The departure point of the current discussion is cultural, referring to writing as a natural semiotic activity. Natural implications here involve cognitive, emotional and evolutional vocabulary. Anthroposemiotic terminology thus seems the expedient means to describe the subject matter. To do that, I’ll approach it through three macro questions: how do literary writers actually write? What do they really do? Why? Answering these three interlinked questions, I argue that in order to write literature, writers have to observe closely both the immediate environment and the global universes, to be able to model them culturally in forms of learning, i.e., knowing for natural purposes. Put otherwise, as naturally anthropsemiotic agents, literary writers involve their individualities and sociality to observe their environments and remodel the world by changing the laws to produce knowing for natural needs.
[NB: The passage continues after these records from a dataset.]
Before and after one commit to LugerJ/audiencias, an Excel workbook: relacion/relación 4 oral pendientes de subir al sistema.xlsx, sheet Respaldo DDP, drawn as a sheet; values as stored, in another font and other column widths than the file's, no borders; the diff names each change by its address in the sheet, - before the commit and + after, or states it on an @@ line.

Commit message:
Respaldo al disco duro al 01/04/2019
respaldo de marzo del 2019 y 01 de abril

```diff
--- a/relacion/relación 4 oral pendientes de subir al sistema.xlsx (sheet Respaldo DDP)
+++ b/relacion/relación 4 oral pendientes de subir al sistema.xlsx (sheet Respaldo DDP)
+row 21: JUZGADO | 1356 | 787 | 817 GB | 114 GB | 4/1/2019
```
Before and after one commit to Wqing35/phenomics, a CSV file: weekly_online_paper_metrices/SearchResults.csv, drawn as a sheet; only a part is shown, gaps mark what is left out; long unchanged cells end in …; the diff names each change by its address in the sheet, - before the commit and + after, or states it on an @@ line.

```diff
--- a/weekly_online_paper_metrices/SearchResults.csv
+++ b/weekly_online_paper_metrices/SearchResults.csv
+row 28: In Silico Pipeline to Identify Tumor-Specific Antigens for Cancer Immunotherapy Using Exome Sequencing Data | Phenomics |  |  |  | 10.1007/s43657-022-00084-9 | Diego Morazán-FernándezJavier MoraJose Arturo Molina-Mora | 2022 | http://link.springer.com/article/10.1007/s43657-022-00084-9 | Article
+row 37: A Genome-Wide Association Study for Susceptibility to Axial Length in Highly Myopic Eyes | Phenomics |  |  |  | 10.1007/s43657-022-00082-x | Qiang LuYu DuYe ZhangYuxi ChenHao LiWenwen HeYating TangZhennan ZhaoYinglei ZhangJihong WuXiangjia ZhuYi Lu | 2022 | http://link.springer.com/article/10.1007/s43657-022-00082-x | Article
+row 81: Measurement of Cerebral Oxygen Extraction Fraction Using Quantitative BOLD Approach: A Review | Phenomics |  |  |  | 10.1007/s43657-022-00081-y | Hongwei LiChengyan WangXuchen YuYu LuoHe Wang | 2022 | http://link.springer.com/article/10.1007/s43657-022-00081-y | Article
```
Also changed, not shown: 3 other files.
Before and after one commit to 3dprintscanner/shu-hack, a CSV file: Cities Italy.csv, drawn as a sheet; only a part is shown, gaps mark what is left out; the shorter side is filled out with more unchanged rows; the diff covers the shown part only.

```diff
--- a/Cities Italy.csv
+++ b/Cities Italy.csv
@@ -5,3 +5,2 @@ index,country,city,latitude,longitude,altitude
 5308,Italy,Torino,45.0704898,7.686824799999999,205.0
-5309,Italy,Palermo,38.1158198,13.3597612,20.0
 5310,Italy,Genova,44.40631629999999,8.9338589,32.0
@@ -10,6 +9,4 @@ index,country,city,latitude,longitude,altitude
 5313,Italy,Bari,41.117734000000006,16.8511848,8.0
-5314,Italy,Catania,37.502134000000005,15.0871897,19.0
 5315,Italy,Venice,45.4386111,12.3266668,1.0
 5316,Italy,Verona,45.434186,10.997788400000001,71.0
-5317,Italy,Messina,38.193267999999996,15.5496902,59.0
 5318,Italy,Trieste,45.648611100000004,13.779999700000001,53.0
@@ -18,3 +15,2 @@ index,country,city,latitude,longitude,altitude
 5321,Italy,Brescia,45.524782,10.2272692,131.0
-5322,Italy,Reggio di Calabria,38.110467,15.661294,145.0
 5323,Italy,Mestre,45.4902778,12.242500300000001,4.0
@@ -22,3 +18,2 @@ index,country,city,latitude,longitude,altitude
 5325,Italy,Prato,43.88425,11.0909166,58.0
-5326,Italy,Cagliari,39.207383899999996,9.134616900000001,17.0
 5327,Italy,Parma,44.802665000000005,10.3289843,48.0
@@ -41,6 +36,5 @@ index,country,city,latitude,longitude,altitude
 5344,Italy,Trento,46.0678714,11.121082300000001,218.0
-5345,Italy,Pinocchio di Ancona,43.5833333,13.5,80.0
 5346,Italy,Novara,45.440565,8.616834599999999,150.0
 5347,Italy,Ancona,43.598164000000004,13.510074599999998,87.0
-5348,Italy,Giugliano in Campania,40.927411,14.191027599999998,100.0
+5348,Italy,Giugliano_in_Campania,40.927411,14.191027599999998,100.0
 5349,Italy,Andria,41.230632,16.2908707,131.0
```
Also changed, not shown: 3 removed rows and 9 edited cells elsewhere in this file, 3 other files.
The primary task of the anthroposemiotic approach to literary writing is therefore to describe the way writers know the world rather than to know what they know about the world.
|Pages (from-to)||321 – 340|
|State||Published - 2017|